There is more to thunderstorms than what you may think!

  Each day, thunderstorms around the world produce about a thousand quick bursts of gamma rays, some of the highest-energy light naturally found on Earth. Gamma rays have the smallest wavelengths and the most energy of any wave in the electromagnetic spectrum. They are produced by the hottest and most energetic objects in the universe, […]

Where did our planet get its oceans?

  One popular theory holds that water was brought to Earth by the ancient impacts of comets and asteroids. However, new data from the European Space Agency’s Rosetta spacecraft indicate that terrestrial water did not come from comets like 67P/Churyumov-Gerasimenko. Among planetary scientists, this is one of the most important and perplexing questions about the […]

Max Planck Society funding for MeerKAT S-band receivers

  The Max Planck Institute for Radio Astronomy will build the S-Band receivers for the Meerkat telescope currently under construction at the SKA site in the Karoo, Northern Cape. The Minister of Science and Technology,  Naledi Pandor  and the president of the Max-Planck-Society (MPG), Martin Stratmann, announced that the MPG and the Max Planck Institute […]

Radio silence please: telescopes ahead
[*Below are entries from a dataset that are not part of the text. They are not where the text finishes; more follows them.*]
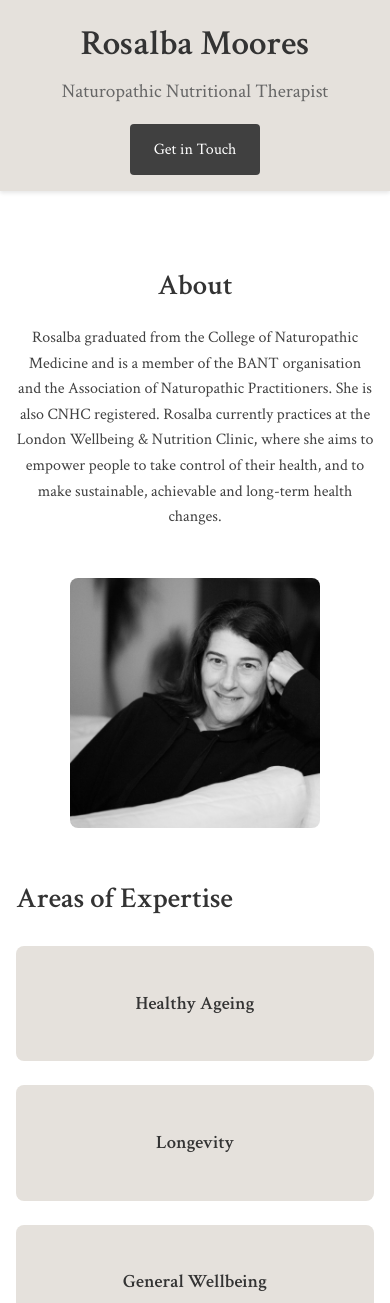
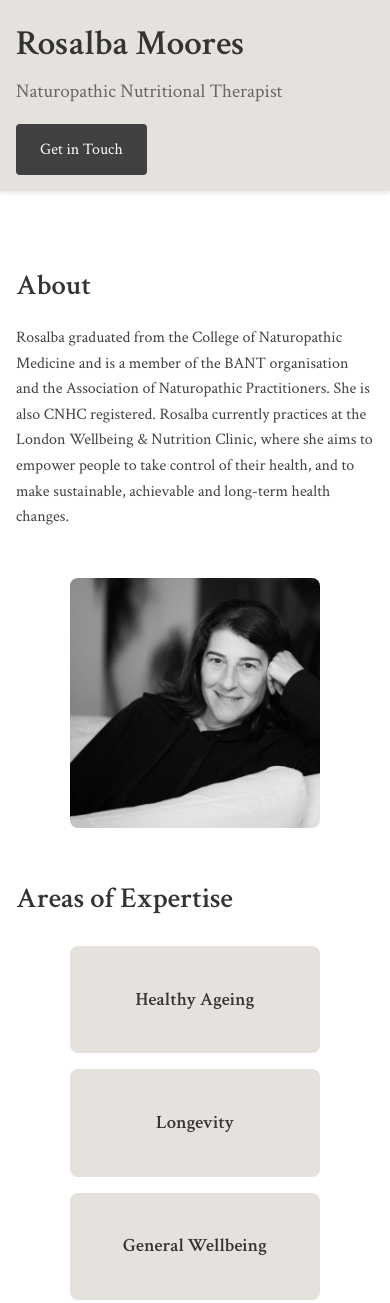
Before and after one commit to lm2283/Rosalba-Moores, a plain HTML site: page index.html in a window 390 px wide. Shown: the top 1303 px of the page. Drawn offline with Linux system fonts and the light colour scheme.

Commit message:
Update index.html
optimise for mobile

```diff
--- a/index.html
+++ b/index.html
@@ -10,7 +10,7 @@
             line-height: 1.6;
             margin: 0;
             padding: 0;
-            color: #404040; /* Darkened base text color */
+            color: #404040;
             background-color: white;
         }
 
@@ -31,17 +31,17 @@
         .banner-text h1 {
             margin: 0;
             font-size: 2.2rem;
-            color: #333333; /* Darkened heading color */
+            color: #333333;
         }
 
         .banner-text p {
             margin: 0.3rem 0 0 0;
-            color: #666666; /* Darkened secondary text */
+            color: #666666;
             font-size: 1.2rem;
         }
 
         .button {
-            background-color: #404040; /* Darkened button color */
+            background-color: #404040;
             color: white;
             padding: 0.8rem 1.5rem;
             text-decoration: none;
@@ -73,7 +73,7 @@
         }
 
         .about-text p {
-            text-align: justify; /* Added text justification */
+            text-align: justify;
         }
 
         .profile-image {
@@ -110,18 +110,29 @@
         h2 {
             margin-bottom: 1rem;
             font-size: 1.8rem;
-            color: #333333; /* Darkened heading color */
+            color: #333333;
         }
 
         h3 {
-            color: #333333; /* Darkened heading color */
+            color: #333333;
         }
 
         @media (max-width: 768px) {
+            .banner {
+                padding: 1rem;
+                flex-direction: column;
+                align-items: flex-start;
+                gap: 1rem;
+            }
+
+            .container {
+                padding: 1rem;
+            }
+
             .about-section {
                 grid-template-columns: 1fr;
-                text-align: center;
                 gap: 2rem;
+                text-align: left;
             }
 
             .about-text {
@@ -129,26 +140,33 @@
             }
 
             .about-text p {
-                text-align: center; /* Center text on mobile instead of justify */
+                text-align: left;
+            }
+
+            .profile-image {
+                width: 250px;
+                height: 250px;
+                display: block;
+                margin: 0 auto;
+            }
+
+            .expertise-section h2 {
+                text-align: left;
             }
 
             .expertise-grid {
                 grid-template-columns: 1fr;
+                gap: 1rem;
+                max-width: 250px; /* Match profile image width */
+                margin: 1.5rem auto 0;
             }
 
-            .profile-image {
-                margin: 0 auto;
+            .expertise-card {
+                padding: 1.25rem;
             }
 
-            .container {
-                padding: 1rem;
-            }
-
-            .banner {
-                padding: 1rem;
-                flex-direction: column;
-                text-align: center;
-                gap: 1rem;
+            h2 {
+                text-align: left;
             }
         }
     </style>
```
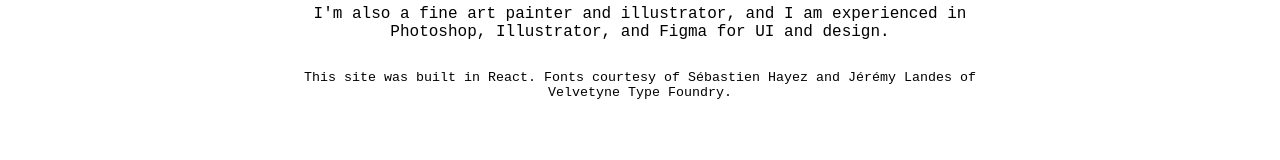
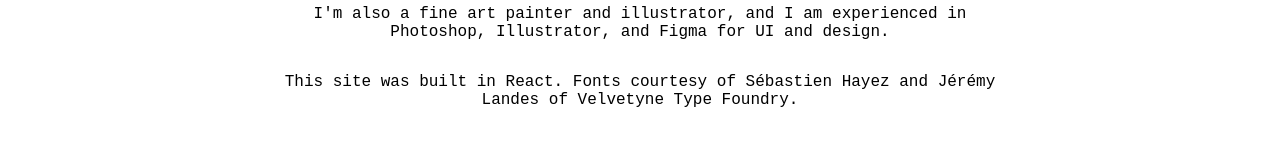
Before and after one commit to saskiabt/portfolio, a React (Create React App) app: page / in a window 1280 px wide. Shown: the part 355-515 px from the top of the page. Built offline with nearby package versions, Linux system fonts and the light colour scheme; a web font is replaced by a local one.

Commit message:
increase size of font credit

```diff
--- a/src/Components/AboutMe.jsx
+++ b/src/Components/AboutMe.jsx
@@ -26,7 +26,7 @@
         I&apos;m also a fine art painter and illustrator, and I am experienced
         in Photoshop, Illustrator, and Figma for UI and design.
       </p>
-      <p className="italic">
+      <p>
         This site was built in React. Fonts courtesy of Sébastien Hayez and
         Jérémy Landes of Velvetyne Type Foundry.
       </p>
```
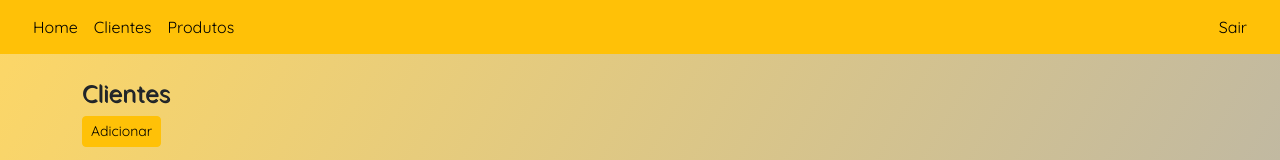
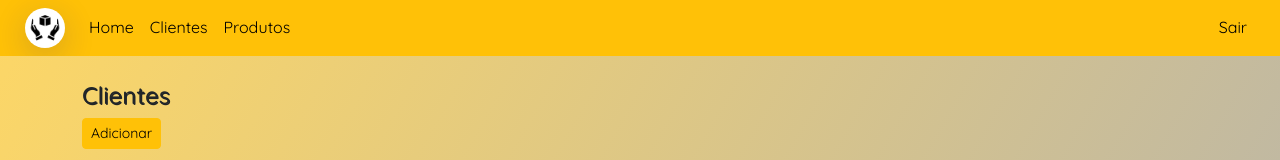
Before and after one commit to laisbrme/CRUD-Completo-React, a React (Create React App) app in the folder desafio-react/: page /clientes in a window 1280 px wide. Shown: the top 160 px of the page. Built offline with nearby package versions, Linux system fonts and the light colour scheme; no server answers.

Commit message:
:art: style(menu): adicionar logotipo da empresa ao menu de navegação

```diff
--- a/desafio-react/src/components/menu/index.css
+++ b/desafio-react/src/components/menu/index.css
@@ -4,6 +4,16 @@ ul.menu {
 	padding: 0;
 	overflow: hidden;
 	background-color: var(--cor-primaria);
+}
+
+.menu .logo img {
+    width: 40px;
+    height: auto;
+    display: block;
+    margin: 8px auto;
+	margin-right: 16px;
+    object-fit: contain;
+	background: white;
 }
 
 li {
--- a/desafio-react/src/components/menu/index.js
+++ b/desafio-react/src/components/menu/index.js
@@ -1,4 +1,5 @@
 import "./index.css";
+import logo from "../../assets/logo.png";
 import { Link, useLocation } from "react-router-dom";
 import exportedObject from "../../services/usuario-service";
 
@@ -13,6 +14,9 @@ export default function Menu() {
 		return (
 			<div>
 				<ul className="menu">
+					<li className="logo">
+						<img src={logo} alt="Logo" />
+					</li>
 					<li>
 						<Link to="/home">Home</Link>
 					</li>
```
  Farming communities in the Northern Cape have been given a new opportunity to connect with the outside world, both by telephony and the internet, thanks to an innovative project of the Square Kilometre Array (SKA) South Africa in partnership with Vox Telecom. The implementation of the Astronomy Advantage Act (AAA) was a great boost […]
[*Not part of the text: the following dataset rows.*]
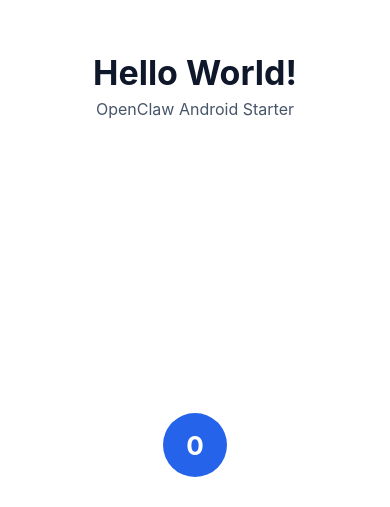
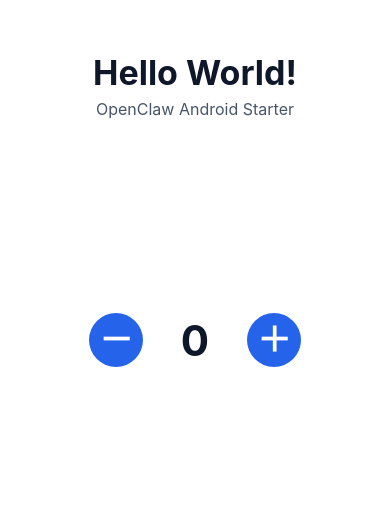
Before and after one commit to kingjjygame-cmd/Openclaw-build-repo, a React Native app in the folder app-android-todo/: screen / in a window 390 px wide. Shown: the part 337-844 px from the top of the page. Built offline with nearby package versions, Linux system fonts and the light colour scheme.

Commit message:
feat(app): add +/- counter controls with centered number

```diff
--- a/app-android-todo/App.js
+++ b/app-android-todo/App.js
@@ -9,15 +9,21 @@ export default function App() {
       <Text style={styles.title}>Hello World!</Text>
       <Text style={styles.subtitle}>OpenClaw Android Starter</Text>
 
-      <View style={styles.fabWrap}>
+      <View style={styles.counterWrap}>
+        <Pressable
+          onPress={() => setCount((prev) => prev - 1)}
+          style={({ pressed }) => [styles.btn, pressed && styles.btnPressed]}
+        >
+          <Text style={styles.btnText}>－</Text>
+        </Pressable>
+
+        <Text style={styles.counterText}>{count}</Text>
+
         <Pressable
           onPress={() => setCount((prev) => prev + 1)}
-          style={({ pressed }) => [
-            styles.fab,
-            pressed && styles.fabPressed,
-          ]}
+          style={({ pressed }) => [styles.btn, pressed && styles.btnPressed]}
         >
-          <Text style={styles.fabText}>{count}</Text>
+          <Text style={styles.btnText}>＋</Text>
         </Pressable>
       </View>
     </View>
@@ -41,29 +47,40 @@ const styles = StyleSheet.create({
     fontSize: 16,
     color: '#475569',
   },
-  fabWrap: {
+  counterWrap: {
     position: 'absolute',
     left: 0,
     right: 0,
-    bottom: 30,
+    bottom: 140,
+    flexDirection: 'row',
     alignItems: 'center',
+    justifyContent: 'center',
+    gap: 16,
   },
-  fab: {
-    width: 64,
-    height: 64,
-    borderRadius: 32,
+  counterText: {
+    fontSize: 42,
+    color: '#0f172a',
+    fontWeight: '700',
+    minWidth: 72,
+    textAlign: 'center',
+  },
+  btn: {
+    width: 54,
+    height: 54,
+    borderRadius: 27,
     backgroundColor: '#2563eb',
     alignItems: 'center',
     justifyContent: 'center',
-    elevation: 6,
+    elevation: 5,
   },
-  fabPressed: {
+  btnPressed: {
     backgroundColor: '#1d4ed8',
     transform: [{ scale: 0.96 }],
   },
-  fabText: {
-    fontSize: 26,
+  btnText: {
+    fontSize: 34,
     color: '#fff',
     fontWeight: '700',
+    lineHeight: 36,
   },
 });
```
Also changed, not shown: 1 other file (tests, documents, lock files or other folders).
Unlocking the promise that space holds for economic growth

  Some say space activity is too expensive. Others say it’s cheap. It’s certainly true that the extraordinary social and economic benefits we see are achieved at a very small percentage of global GDP – less than 0,5%. According to the OECD’s Space Economy at a Glance (2014), the space economy generated USD256,2-billion in revenue […]
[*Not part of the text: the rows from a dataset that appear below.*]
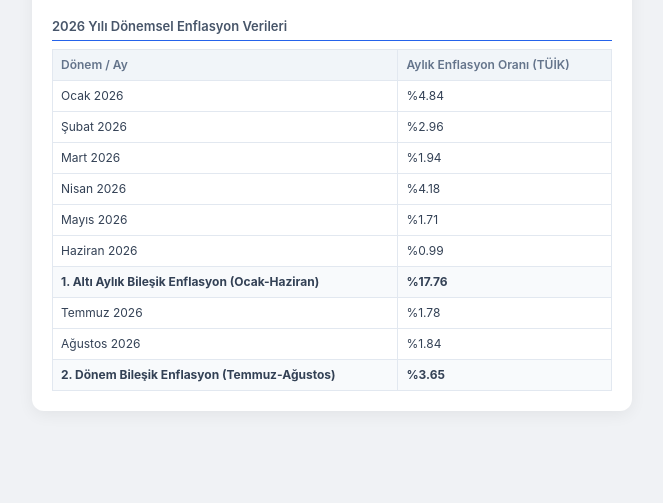
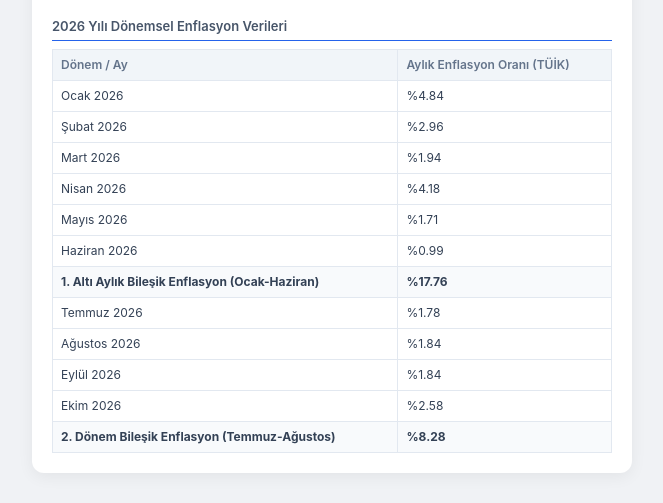
Before and after one commit to numan067/bordro, a plain HTML site: page index.html in a window 1280 px wide. Shown: the part 633-1136 px from the top of the page, without its empty margins (308-971 px from the left). Before the commit the page ends 1074 px from the top, so only its background shows below. Drawn offline with Linux system fonts and the light colour scheme.

Commit message:
Update index.html

```diff
--- a/index.html
+++ b/index.html
@@ -210,9 +210,17 @@
                     <td>Ağustos 2026</td>
                     <td>%1.84</td>
                 </tr>
+                <tr>
+                    <td>Eylül 2026</td>
+                    <td>%1.84</td>
+                </tr>
+                <tr>
+                    <td>Ekim 2026</td>
+                    <td>%2.58</td>
+                </tr>
                 <tr class="summary-row">
                     <td>2. Dönem Bileşik Enflasyon (Temmuz-Ağustos)</td>
-                    <td>%3.65</td>
+                    <td>%8.28</td>
                 </tr>
             </tbody>
         </table>
```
Young volcanoes on the moon?

  There’s nothing odd about volcanoes on the moon, per se.  Much of the moon’s ancient surface is covered with hardened lava. The main features of the “Man on the Moon” are, in fact,  old basaltic flows deposited billions of years ago when the moon was wracked by violent eruptions. Back in 1971, Apollo 15 […]

Does South Africa need a “spy” satellite?

  The Secretary of Defence, Dr. Sam Gulube recently told the parliamentary defence committee that a contact to develop a military satellite had been reinstated with the Russian company NPO Mashinostroyenia. Named “Flute” the project goes back to 2006 when South Africa signed a contract with the Russian company to build a Kondor-E satellite for […]

Turbulence may prevent the formation of a large numbers of stars

  The same phenomenon that causes a bumpy airplane ride, turbulence, may be the solution to a long-standing mystery about the birth of stars, or the absence of it. This is the finding of  a new study using data from NASA’s Chandra X-ray Observatory. Galaxy clusters are the largest objects in the universe, held together […]

Space benefits outweigh the cost says minister

  Delivering the opening address at the recent African Association of Remote Sensing of the environment (AARSE)  in Johannesburg Naladi Pandor,  minister of science and technology said that the extraordinary social and economic benefits we see  from space  activity are achieved at a very small percentage of global GDP – less than 0,5% but the […]